Frederic Curtiss, editor-in-chief of the Journal of Managed Care Pharmacy, told Reuters Health that data attached to documents by Word has allowed him to discover undisclosed contributors. In one case, for instance, a revised manuscript arrived at his office with four named authors, but when he examined the metadata, he discovered an additional author was making substantial contributions.
When documents are saved in Word, the software attaches additional information, called metadata, which identifies the creator of the document. During the editing process, changes made by additional authors are also sometimes labeled with authors’ names. Curtiss estimates that every third manuscript he receives has metadata that doesn’t match listed authors, which can subsequently result in contributors being added to the acknowledgments, or, rarely, as additional authors.
Nice work here. Journal editor sleuthed out contributions of a paid med writer in one story — and included him as author despite that author didn’t want it that way.
But the sleuthing is getting tougher, as the article describes, as these ghosts are learning to hide their tracks.

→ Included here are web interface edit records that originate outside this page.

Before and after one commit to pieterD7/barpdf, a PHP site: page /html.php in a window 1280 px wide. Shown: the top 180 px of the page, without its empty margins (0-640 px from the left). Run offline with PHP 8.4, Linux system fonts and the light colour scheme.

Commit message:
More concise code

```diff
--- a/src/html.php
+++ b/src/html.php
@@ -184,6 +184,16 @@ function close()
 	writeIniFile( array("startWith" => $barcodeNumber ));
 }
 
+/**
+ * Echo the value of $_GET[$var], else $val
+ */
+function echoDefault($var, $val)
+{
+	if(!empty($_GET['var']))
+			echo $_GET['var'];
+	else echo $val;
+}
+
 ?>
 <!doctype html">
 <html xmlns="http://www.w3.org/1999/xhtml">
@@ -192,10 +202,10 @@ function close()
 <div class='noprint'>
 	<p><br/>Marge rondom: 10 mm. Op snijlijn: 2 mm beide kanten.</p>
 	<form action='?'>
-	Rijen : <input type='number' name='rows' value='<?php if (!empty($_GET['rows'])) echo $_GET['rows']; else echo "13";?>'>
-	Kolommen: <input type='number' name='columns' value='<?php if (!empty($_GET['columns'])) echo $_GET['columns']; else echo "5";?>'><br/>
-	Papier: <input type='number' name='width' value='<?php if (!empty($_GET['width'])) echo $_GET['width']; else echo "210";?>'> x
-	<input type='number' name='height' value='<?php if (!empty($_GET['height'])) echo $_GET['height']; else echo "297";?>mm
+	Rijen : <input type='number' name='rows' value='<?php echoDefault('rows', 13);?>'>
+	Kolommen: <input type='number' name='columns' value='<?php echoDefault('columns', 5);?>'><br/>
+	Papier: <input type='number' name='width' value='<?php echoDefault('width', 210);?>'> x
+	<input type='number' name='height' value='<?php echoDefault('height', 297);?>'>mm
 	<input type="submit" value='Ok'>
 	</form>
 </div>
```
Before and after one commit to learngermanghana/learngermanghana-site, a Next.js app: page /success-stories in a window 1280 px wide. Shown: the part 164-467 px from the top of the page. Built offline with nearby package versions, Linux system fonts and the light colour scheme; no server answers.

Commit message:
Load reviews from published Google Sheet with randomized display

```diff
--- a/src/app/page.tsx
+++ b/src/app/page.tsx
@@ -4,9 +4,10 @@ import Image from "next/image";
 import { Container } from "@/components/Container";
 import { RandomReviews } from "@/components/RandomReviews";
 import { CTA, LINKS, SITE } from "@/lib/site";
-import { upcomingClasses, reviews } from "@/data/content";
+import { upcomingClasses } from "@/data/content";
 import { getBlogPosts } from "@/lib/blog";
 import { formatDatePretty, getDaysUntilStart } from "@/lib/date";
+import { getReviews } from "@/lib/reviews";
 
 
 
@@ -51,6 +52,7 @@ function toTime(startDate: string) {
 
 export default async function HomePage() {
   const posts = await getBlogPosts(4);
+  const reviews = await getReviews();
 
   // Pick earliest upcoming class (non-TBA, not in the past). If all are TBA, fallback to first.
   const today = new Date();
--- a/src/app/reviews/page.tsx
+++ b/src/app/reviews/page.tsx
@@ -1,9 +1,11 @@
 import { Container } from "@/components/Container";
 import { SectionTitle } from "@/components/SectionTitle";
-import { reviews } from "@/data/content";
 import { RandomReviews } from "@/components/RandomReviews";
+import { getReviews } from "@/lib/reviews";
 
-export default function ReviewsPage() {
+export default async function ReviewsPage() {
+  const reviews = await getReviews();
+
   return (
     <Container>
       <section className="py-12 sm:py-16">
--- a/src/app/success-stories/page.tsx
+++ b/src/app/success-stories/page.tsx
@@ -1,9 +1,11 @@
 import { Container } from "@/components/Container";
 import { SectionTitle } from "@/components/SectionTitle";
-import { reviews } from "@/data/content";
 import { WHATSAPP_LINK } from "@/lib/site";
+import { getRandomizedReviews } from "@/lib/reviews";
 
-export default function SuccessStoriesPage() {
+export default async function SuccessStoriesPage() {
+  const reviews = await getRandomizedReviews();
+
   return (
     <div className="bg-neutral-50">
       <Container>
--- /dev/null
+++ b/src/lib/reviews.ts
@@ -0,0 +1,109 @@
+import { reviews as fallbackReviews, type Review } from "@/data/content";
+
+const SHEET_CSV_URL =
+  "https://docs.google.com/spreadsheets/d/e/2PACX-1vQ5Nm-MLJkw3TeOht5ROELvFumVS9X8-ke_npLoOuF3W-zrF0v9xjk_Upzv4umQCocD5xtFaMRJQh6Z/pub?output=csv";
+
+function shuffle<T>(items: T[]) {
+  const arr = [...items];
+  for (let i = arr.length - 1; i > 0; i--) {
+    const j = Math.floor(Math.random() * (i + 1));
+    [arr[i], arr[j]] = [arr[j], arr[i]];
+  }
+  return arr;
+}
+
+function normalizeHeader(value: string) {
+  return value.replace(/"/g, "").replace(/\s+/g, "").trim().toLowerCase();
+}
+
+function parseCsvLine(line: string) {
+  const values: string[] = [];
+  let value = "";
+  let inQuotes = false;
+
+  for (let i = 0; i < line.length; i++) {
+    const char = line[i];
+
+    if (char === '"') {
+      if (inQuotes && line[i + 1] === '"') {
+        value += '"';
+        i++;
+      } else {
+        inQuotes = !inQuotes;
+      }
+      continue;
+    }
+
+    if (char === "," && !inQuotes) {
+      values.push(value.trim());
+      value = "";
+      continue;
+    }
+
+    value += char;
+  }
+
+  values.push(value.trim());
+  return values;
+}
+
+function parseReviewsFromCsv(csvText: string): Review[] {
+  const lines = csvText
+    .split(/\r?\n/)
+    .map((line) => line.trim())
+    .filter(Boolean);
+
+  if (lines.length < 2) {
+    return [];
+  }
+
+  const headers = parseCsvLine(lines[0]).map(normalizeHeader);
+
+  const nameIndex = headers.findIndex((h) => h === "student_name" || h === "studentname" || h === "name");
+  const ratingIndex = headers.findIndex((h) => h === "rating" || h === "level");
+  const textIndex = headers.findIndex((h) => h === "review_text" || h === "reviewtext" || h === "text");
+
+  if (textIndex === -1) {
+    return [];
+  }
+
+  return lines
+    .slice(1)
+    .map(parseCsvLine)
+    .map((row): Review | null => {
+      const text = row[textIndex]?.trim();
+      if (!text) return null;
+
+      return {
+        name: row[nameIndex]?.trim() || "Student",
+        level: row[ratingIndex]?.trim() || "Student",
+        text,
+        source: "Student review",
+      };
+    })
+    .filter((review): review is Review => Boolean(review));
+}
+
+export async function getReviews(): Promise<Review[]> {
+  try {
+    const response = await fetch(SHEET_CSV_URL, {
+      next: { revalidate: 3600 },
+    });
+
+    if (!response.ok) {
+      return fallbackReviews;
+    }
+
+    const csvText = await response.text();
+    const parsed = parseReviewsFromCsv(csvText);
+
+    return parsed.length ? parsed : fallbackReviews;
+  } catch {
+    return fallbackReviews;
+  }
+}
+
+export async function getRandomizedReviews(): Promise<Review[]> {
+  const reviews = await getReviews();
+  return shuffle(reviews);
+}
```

This is science? Nay. As Drummond Rennie once told me, “That’s not science. That’s marketing.”
Do read the Reuters story.